• [TASK DIRECTIONS]: Pick out all lines of the entries that include the word "children" and copy them.

Saved entries:
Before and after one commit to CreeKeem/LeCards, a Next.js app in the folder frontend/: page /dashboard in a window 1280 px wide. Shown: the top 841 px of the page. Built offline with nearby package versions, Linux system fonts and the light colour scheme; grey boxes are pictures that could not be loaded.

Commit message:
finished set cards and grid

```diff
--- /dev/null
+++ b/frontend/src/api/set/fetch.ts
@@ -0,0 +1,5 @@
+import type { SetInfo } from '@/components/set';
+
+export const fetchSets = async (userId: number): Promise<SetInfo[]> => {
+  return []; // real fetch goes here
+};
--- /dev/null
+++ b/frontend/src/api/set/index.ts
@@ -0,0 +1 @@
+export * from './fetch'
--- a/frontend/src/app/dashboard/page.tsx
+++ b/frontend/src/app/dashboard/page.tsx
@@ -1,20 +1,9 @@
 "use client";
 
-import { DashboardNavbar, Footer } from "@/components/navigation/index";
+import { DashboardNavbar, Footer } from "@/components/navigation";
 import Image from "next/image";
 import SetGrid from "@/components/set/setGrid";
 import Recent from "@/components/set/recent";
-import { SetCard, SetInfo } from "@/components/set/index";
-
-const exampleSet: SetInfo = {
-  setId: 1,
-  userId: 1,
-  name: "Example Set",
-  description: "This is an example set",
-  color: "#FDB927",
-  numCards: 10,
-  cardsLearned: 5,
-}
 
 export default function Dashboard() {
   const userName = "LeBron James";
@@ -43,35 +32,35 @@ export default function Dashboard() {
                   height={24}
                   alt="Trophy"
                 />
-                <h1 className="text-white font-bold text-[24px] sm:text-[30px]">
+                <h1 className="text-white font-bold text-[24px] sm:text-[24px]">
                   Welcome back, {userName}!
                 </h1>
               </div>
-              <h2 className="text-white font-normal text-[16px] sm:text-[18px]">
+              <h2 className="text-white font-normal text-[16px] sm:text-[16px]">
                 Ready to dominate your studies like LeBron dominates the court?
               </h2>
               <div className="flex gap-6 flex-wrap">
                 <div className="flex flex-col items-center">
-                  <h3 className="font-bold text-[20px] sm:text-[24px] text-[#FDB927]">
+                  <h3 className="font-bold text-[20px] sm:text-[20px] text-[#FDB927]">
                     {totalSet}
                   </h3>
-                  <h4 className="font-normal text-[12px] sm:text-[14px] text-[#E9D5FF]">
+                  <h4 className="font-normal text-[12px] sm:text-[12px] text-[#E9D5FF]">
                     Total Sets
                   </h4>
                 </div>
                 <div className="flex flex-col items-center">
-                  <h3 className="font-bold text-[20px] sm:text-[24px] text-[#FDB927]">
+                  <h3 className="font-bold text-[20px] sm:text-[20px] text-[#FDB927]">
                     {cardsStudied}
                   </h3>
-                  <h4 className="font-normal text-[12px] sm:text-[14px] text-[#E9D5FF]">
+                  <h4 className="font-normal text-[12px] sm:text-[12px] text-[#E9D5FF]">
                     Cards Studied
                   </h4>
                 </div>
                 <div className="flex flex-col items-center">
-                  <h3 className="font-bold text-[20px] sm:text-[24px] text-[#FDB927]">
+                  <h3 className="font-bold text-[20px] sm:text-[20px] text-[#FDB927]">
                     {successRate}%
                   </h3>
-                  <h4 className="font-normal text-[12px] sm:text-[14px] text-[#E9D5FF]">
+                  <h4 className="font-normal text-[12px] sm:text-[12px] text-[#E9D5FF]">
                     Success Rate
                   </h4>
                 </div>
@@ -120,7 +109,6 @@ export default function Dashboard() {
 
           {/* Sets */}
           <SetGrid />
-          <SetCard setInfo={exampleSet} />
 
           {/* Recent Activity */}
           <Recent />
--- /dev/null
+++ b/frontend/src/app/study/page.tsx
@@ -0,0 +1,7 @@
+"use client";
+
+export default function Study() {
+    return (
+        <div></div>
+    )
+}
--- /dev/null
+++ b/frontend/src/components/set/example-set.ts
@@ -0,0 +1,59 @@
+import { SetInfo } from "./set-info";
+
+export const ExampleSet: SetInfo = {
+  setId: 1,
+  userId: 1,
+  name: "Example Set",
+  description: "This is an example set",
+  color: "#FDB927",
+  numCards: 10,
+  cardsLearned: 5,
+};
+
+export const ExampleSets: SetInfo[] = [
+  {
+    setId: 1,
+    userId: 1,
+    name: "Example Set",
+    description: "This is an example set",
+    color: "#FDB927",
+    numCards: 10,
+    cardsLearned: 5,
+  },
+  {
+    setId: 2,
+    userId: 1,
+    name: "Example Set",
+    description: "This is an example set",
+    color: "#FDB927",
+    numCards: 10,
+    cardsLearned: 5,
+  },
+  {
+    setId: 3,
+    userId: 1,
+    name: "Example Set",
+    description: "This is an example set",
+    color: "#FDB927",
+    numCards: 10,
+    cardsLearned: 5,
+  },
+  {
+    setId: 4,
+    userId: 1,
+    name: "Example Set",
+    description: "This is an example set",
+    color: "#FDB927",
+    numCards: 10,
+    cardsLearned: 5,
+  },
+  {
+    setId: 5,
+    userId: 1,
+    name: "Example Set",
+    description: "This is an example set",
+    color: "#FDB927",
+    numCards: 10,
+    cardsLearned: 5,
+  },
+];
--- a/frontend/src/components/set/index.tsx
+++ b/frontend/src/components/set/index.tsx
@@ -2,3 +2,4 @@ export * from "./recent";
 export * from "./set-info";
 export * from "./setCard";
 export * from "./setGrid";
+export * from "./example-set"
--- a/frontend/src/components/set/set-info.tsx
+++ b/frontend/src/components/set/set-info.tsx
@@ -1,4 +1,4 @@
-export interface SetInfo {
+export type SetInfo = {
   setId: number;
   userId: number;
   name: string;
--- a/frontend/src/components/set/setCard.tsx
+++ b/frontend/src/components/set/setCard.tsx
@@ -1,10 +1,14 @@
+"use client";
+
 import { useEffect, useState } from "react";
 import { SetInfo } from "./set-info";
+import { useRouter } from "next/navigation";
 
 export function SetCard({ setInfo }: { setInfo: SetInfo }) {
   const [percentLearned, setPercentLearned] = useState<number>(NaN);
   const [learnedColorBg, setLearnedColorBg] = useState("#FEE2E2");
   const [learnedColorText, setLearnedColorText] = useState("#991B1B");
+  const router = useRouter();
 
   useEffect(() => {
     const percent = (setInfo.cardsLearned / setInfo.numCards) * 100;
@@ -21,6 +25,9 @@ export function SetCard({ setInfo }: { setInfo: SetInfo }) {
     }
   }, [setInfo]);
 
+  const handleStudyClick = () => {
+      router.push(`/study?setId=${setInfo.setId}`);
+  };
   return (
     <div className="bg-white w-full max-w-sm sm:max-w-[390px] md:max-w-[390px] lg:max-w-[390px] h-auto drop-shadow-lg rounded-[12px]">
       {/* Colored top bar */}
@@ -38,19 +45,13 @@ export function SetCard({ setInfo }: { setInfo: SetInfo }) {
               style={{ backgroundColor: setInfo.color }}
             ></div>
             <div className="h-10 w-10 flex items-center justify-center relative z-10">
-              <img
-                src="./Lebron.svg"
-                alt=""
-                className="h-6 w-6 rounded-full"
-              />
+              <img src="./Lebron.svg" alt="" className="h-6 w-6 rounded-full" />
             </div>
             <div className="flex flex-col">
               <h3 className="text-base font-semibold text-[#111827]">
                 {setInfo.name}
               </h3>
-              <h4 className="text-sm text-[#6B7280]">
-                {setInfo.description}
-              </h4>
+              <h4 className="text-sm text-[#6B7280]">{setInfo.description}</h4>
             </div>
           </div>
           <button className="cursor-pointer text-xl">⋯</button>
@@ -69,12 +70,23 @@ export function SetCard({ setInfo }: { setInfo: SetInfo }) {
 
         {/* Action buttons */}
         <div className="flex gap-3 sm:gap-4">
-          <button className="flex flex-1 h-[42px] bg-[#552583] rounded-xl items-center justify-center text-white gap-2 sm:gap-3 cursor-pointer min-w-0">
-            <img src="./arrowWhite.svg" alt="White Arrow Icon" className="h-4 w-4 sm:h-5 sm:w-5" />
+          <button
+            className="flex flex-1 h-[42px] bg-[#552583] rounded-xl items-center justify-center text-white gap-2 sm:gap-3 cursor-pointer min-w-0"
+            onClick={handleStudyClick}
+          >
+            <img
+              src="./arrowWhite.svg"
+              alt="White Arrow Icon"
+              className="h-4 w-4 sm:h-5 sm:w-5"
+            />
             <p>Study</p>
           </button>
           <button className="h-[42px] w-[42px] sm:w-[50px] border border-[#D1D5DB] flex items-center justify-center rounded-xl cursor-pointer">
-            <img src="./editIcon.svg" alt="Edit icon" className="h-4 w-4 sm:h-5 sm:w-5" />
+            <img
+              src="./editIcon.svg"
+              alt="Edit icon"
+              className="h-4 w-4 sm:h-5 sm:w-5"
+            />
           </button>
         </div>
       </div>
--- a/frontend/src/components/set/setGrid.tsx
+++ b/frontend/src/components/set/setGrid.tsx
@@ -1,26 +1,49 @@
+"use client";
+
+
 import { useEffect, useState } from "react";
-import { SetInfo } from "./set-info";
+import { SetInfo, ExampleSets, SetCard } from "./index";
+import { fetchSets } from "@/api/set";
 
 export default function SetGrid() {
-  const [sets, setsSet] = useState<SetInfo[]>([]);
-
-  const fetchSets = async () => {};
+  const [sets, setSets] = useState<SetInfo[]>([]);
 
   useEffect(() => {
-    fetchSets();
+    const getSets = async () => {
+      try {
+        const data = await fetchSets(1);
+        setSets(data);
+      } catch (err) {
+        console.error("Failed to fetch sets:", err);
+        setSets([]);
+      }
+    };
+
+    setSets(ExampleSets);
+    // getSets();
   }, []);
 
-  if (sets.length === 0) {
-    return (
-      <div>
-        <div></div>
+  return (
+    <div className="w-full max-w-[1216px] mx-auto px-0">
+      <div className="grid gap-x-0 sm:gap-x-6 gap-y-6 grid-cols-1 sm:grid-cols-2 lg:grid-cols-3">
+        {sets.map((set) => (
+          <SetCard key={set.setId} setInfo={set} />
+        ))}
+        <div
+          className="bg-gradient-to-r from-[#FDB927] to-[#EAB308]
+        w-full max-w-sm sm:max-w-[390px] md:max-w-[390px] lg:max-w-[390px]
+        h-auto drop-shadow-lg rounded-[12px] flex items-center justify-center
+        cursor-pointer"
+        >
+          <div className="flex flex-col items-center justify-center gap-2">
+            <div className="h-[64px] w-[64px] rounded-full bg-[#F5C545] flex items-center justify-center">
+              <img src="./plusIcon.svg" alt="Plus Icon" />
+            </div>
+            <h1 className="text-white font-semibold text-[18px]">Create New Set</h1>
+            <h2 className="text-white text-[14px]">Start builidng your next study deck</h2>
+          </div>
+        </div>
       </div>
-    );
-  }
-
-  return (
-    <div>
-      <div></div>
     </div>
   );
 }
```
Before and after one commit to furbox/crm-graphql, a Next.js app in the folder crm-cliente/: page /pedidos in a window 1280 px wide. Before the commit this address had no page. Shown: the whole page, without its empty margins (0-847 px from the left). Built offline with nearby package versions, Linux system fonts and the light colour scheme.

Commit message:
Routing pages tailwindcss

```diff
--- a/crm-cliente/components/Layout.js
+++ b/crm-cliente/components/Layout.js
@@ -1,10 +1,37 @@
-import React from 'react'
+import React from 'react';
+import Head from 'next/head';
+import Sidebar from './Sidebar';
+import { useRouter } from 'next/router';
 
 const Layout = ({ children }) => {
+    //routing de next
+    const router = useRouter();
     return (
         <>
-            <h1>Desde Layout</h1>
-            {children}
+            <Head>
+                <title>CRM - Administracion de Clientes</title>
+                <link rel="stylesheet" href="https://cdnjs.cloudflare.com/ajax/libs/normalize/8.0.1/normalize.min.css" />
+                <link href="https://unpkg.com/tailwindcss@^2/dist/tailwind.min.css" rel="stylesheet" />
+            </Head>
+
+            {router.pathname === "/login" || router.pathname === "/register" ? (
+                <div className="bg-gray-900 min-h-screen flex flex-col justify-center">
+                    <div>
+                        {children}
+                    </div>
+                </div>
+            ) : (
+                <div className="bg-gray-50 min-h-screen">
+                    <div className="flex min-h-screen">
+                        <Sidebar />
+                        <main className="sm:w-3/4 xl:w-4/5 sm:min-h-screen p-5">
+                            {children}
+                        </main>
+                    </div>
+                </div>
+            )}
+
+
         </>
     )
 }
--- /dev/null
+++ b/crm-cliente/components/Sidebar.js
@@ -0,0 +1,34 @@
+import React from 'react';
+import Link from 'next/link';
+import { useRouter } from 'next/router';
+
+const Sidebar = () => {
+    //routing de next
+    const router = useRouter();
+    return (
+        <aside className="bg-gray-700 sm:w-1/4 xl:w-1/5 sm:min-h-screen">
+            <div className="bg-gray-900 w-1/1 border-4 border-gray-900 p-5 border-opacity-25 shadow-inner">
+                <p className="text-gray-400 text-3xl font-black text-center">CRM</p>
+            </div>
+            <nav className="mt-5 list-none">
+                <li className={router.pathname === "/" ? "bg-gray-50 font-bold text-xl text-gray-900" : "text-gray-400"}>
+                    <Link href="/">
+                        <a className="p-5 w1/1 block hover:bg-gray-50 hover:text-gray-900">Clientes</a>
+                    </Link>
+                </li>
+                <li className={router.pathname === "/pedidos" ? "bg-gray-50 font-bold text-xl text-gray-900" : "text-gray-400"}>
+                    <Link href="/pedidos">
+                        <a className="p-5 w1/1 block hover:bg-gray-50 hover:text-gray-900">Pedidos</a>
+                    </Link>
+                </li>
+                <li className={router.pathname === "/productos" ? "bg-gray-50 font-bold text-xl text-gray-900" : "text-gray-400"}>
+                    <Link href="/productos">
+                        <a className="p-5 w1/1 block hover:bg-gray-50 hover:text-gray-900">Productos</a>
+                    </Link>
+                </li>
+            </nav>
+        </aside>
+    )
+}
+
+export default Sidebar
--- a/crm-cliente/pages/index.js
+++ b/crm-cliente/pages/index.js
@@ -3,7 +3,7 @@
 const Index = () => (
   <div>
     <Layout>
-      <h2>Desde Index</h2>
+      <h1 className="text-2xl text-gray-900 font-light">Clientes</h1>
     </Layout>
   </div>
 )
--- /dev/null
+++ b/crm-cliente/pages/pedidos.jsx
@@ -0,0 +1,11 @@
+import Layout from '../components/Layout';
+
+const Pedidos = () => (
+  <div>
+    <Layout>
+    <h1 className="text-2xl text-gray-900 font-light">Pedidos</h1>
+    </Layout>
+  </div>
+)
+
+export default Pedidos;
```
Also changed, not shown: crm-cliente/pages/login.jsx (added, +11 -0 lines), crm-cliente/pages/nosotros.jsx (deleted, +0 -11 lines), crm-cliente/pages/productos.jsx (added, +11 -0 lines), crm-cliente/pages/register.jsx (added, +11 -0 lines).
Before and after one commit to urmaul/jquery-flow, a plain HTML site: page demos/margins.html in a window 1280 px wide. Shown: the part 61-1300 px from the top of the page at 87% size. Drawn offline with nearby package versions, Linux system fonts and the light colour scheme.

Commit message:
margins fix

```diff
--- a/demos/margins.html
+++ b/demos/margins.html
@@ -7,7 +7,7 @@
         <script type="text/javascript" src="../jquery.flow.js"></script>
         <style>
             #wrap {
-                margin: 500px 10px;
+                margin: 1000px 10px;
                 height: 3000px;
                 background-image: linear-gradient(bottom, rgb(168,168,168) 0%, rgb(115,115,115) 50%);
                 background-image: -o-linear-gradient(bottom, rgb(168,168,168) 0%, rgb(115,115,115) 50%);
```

• [REPLY]:
 const Layout = ({ children }) => {
-            {children}
+                        {children}
+                            {children}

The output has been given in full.